Citation: Brileya KA, Camilleri LB, Zane GM, Wall JD and Fields MW (2014) Biofilm growth mode promotes maximum carrying capacity and community stability during product inhibition syntrophy. Front. Microbiol. 5:693. doi: 10.3389/fmicb.2014.00693

Received: 10 September 2014; Accepted: 22 November 2014;
Published online: 15 December 2014.

Edited by:

Joerg Graf, University of Connecticut, USA

Reviewed by:

Seana Kelyn Davidson, University of Washington, USA
Masanori Toyofuku, University of Tsukuba, Japan

Copyright © 2014 Brileya, Camilleri, Zane, Wall and Fields. This is an open-access article distributed under the terms of the Creative Commons Attribution License (CC BY). The use, distribution or reproduction in other forums is permitted, provided the original author(s) or licensor are credited and that the original publication in this journal is cited, in accordance with accepted academic practice.

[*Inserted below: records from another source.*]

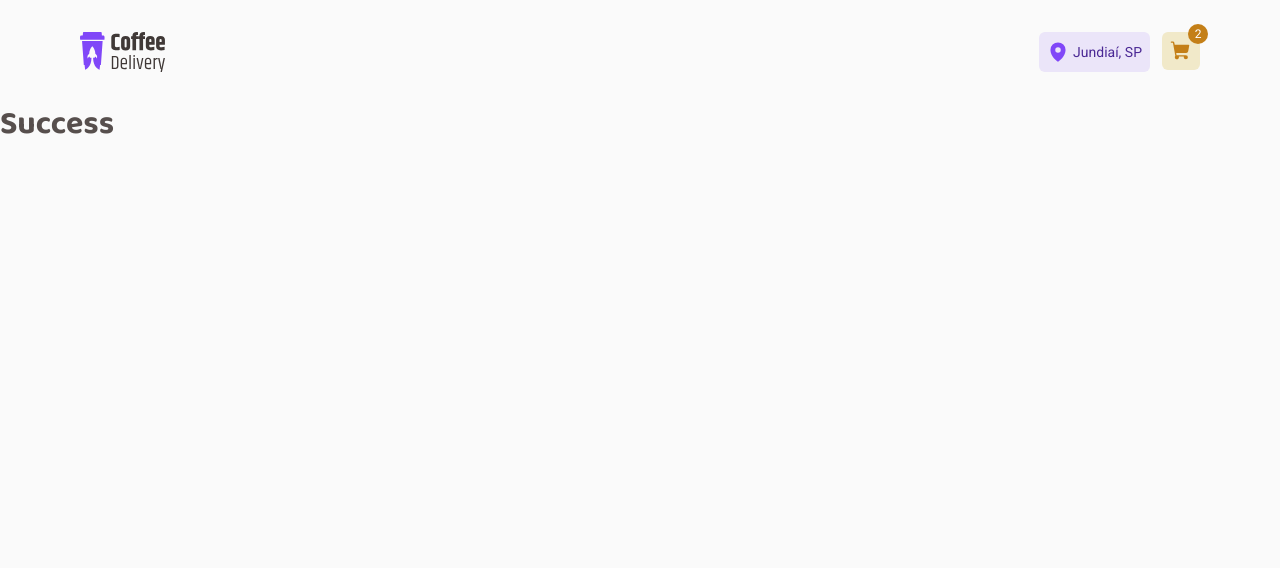
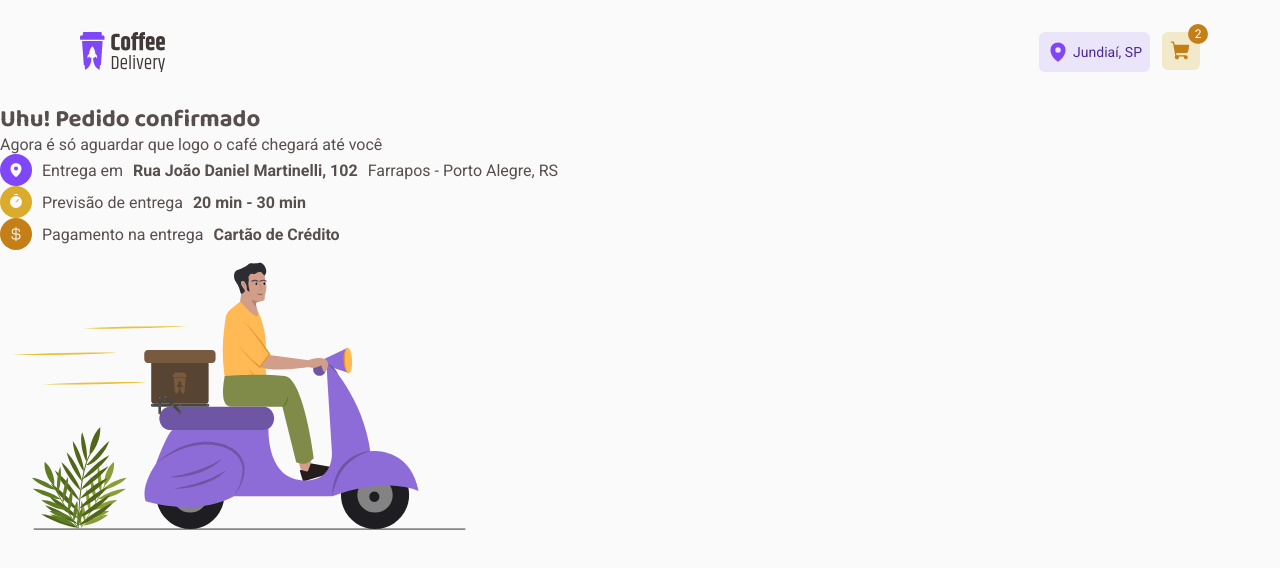
Before and after one commit to willianlins/Coffe-Delivery-Ignite, a React (Vite) app: page /Success in a window 1280 px wide. Shown: the top 568 px of the page. Built offline with nearby package versions, Linux system fonts and the light colour scheme.

Commit message:
page success

```diff
--- /dev/null
+++ b/src/components/ListsInfos/index.tsx
@@ -0,0 +1,17 @@
+import { ContainerListsInfos, InfoQualityList } from './styles'
+import React from 'react'
+
+interface ListsInfosProps {
+  $statuscolor: 'orange' | 'black' | 'yellow' | 'purple'
+  children?: React.ReactNode
+  icon: React.ReactNode
+}
+
+export function ListsInfos({ $statuscolor, children, icon }: ListsInfosProps) {
+  return (
+    <ContainerListsInfos>
+      <InfoQualityList $statuscolor={$statuscolor}>{icon}</InfoQualityList>
+      {children}
+    </ContainerListsInfos>
+  )
+}
--- /dev/null
+++ b/src/components/ListsInfos/styles.ts
@@ -0,0 +1,30 @@
+import { styled } from 'styled-components'
+
+export const ContainerListsInfos = styled.li`
+  display: flex;
+  flex-direction: row;
+  align-items: center;
+  gap: 0.625rem;
+`
+
+const COLOR_TYPE_SPAN = {
+  orange: 'YELLOW-DARK',
+  black: 'BASE-TEXT',
+  yellow: 'YELLOW',
+  purple: 'PURPLE',
+}
+interface InfoQualityListProps {
+  $statuscolor: keyof typeof COLOR_TYPE_SPAN
+}
+
+export const InfoQualityList = styled.span<InfoQualityListProps>`
+  width: 2rem;
+  height: 2rem;
+  display: flex;
+  align-items: center;
+  justify-content: center;
+  border-radius: 50%;
+  color: ${(props) => props.theme.COLORS.BACKGROUND};
+  background: ${(props) =>
+    props.theme.COLORS[COLOR_TYPE_SPAN[props.$statuscolor]]};
+`
--- a/src/pages/Checkout/Components/CoffeList/styles.ts
+++ b/src/pages/Checkout/Components/CoffeList/styles.ts
@@ -35,6 +35,7 @@ export const CoffeListDetails = styled.div`
       border: 0;
       gap: 0.25rem;
       background: ${(props) => props.theme.COLORS['BASE-BUTTON']};
+      color: ${(props) => props.theme.COLORS['BASE-TEXT']};
       border-radius: 8px;
       font-size: ${(props) => props.theme.FONT_SIZE['BUTTON-M']}rem;
       line-height: 160%;
--- a/src/pages/Checkout/index.tsx
+++ b/src/pages/Checkout/index.tsx
@@ -11,6 +11,7 @@ import {
   FormRightPriceList,
 } from './styles'
 import { CoffeList } from './Components/CoffeList'
+import { NavLink } from 'react-router-dom'
 
 export function Checkout() {
   return (
@@ -113,7 +114,9 @@ export function Checkout() {
               </tr>
             </tbody>
           </FormRightPriceList>
-          <button type="submit">CONFIRMAR PEDIDO</button>
+          <NavLink to={'/Success'}>
+            <button type="submit">CONFIRMAR PEDIDO</button>
+          </NavLink>
         </CheckoutFormRight>
       </div>
     </ContainerCheckout>
--- a/src/pages/Checkout/styles.ts
+++ b/src/pages/Checkout/styles.ts
@@ -27,6 +27,7 @@ export const CheckoutFormRight = styled.div`
   flex-direction: column;
 
   button {
+    width: 100%;
     padding: 0.75rem;
     color: ${(props) => props.theme.COLORS.WHITE};
     font-size: ${(props) => props.theme.FONT_SIZE['BUTTON-G']}rem;
@@ -45,6 +46,12 @@ export const CheckoutFormRight = styled.div`
 
 export const FormRightPriceList = styled.table`
   margin-bottom: 1.5rem;
+
+  tr {
+    display: flex;
+    justify-content: space-between;
+    margin-bottom: 1rem;
+  }
 
   strong {
     font-size: ${(props) => props.theme.FONT_SIZE['TEXT-L']}rem;
--- a/src/pages/Home/index.tsx
+++ b/src/pages/Home/index.tsx
@@ -1,15 +1,16 @@
+import coffeHuge from '../../assets/coffe_huge.svg'
 import { Coffee, Package, ShoppingCart, Timer } from 'phosphor-react'
-import coffeHuge from '../../assets/coffe_huge.svg'
 import {
+  BannerTextLists,
   ContainerInfoBanner,
   ContainerMain,
   ContentInfoBanner,
   ContentListCoffe,
   InfoBannerText,
-  InfoQualityList,
 } from './styles'
 import { Coffe } from './Components/Coffe'
 import { mockCoffes } from './dataMock'
+import { ListsInfos } from '../../components/ListsInfos'
 
 export function Home() {
   return (
@@ -24,32 +25,33 @@ export function Home() {
                 qualquer hora
               </p>
             </div>
-            <ul>
-              <li>
-                <InfoQualityList $statusColor="orange">
-                  <ShoppingCart size={16} weight="fill" />
-                </InfoQualityList>
-                Compra simples e segura
-              </li>
-              <li>
-                <InfoQualityList $statusColor="black">
-                  <Package size={16} weight="fill" />
-                </InfoQualityList>
+            <BannerTextLists>
+              <ListsInfos
+                $statuscolor="orange"
+                icon={<ShoppingCart size={16} weight="fill" />}
+              >
+                Compra simples e segura{' '}
+              </ListsInfos>
+              <ListsInfos
+                $statuscolor="black"
+                icon={<Package size={16} weight="fill" />}
+              >
                 Embalagem mantém o café intacto
-              </li>
-              <li>
-                <InfoQualityList $statusColor="yellow">
-                  <Timer size={16} weight="fill" />
-                </InfoQualityList>
+              </ListsInfos>
+
+              <ListsInfos
+                $statuscolor="yellow"
+                icon={<Timer size={16} weight="fill" />}
+              >
                 Entrega rápida e rastreada
-              </li>
-              <li>
-                <InfoQualityList $statusColor="purple">
-                  <Coffee size={16} weight="fill" />
-                </InfoQualityList>
+              </ListsInfos>
+              <ListsInfos
+                $statuscolor="purple"
+                icon={<Coffee size={16} weight="fill" />}
+              >
                 O café chega fresquinho até você
-              </li>
-            </ul>
+              </ListsInfos>
+            </BannerTextLists>
           </InfoBannerText>
           <img src={coffeHuge} alt="" />
         </ContentInfoBanner>
--- a/src/pages/Home/styles.ts
+++ b/src/pages/Home/styles.ts
@@ -41,42 +41,14 @@ export const InfoBannerText = styled.div`
       font-size: ${theme.FONT_SIZE['TEXT-L']}rem;
       color: ${theme.COLORS['BASE-SUBTITLE']};
     }
-    ul {
-      list-style: none;
-      display: grid;
-      grid-template-columns: 15rem 1fr;
-      gap: 1.25rem 2.5rem;
-    }
-
-    ul li {
-      display: flex;
-      flex-direction: row;
-      align-items: center;
-      gap: 0.625rem;
-    }
   `};
 `
 
-const COLOR_TYPE_SPAN = {
-  orange: 'YELLOW-DARK',
-  black: 'BASE-TEXT',
-  yellow: 'YELLOW',
-  purple: 'PURPLE',
-}
-interface InfoQualityListProps {
-  $statusColor: keyof typeof COLOR_TYPE_SPAN
-}
-
-export const InfoQualityList = styled.span<InfoQualityListProps>`
-  width: 2rem;
-  height: 2rem;
-  display: flex;
-  align-items: center;
-  justify-content: center;
-  border-radius: 50%;
-  color: ${(props) => props.theme.COLORS.BACKGROUND};
-  background: ${(props) =>
-    props.theme.COLORS[COLOR_TYPE_SPAN[props.$statusColor]]};
+export const BannerTextLists = styled.ul`
+  list-style: none;
+  display: grid;
+  grid-template-columns: 15rem 1fr;
+  gap: 1.25rem 2.5rem;
 `
 
 export const ContentListCoffe = styled.section`
--- a/src/pages/Success/index.tsx
+++ b/src/pages/Success/index.tsx
@@ -1,3 +1,46 @@
+import { CurrencyDollar, MapPin, Timer } from 'phosphor-react'
+import illustrationSuccess from '../../assets/Illustration.svg'
+import { ListsInfos } from '../../components/ListsInfos'
+import {
+  ContainerSuccess,
+  SuccessLeft,
+  SuccessLeftTopics,
+  SuccessRight,
+} from './styles'
+
 export function Success() {
-  return <h1>Success</h1>
+  return (
+    <ContainerSuccess>
+      <SuccessLeft>
+        <h2>Uhu! Pedido confirmado</h2>
+        <p>Agora é só aguardar que logo o café chegará até você</p>
+
+        <SuccessLeftTopics>
+          <ListsInfos
+            $statuscolor={'purple'}
+            icon={<MapPin size={16} weight="fill" />}
+          >
+            Entrega em <strong>Rua João Daniel Martinelli, 102</strong>Farrapos
+            - Porto Alegre, RS
+          </ListsInfos>
+          <ListsInfos
+            $statuscolor={'yellow'}
+            icon={<Timer size={16} weight="fill" />}
+          >
+            Previsão de entrega
+            <strong>20 min - 30 min</strong>
+          </ListsInfos>
+          <ListsInfos
+            $statuscolor={'orange'}
+            icon={<CurrencyDollar size={16} weight="fill" />}
+          >
+            Pagamento na entrega <strong>Cartão de Crédito</strong>
+          </ListsInfos>
+        </SuccessLeftTopics>
+      </SuccessLeft>
+      <SuccessRight>
+        <img src={illustrationSuccess} alt="" />
+      </SuccessRight>
+    </ContainerSuccess>
+  )
 }
--- a/src/pages/Success/styles.ts
+++ b/src/pages/Success/styles.ts
@@ -0,0 +1,9 @@
+import styled from 'styled-components'
+
+export const ContainerSuccess = styled.div``
+
+export const SuccessLeft = styled.div``
+
+export const SuccessLeftTopics = styled.ul``
+
+export const SuccessRight = styled.div``
```
Also changed, not shown: src/assets/Illustration.svg (added).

No use, distribution or reproduction is permitted which does not comply with these terms.

*Correspondence: Matthew W. Fields, Center for Biofilm Engineering, Montana State University, 366 EPS Building, Bozeman, MT 59717, USA e-mail: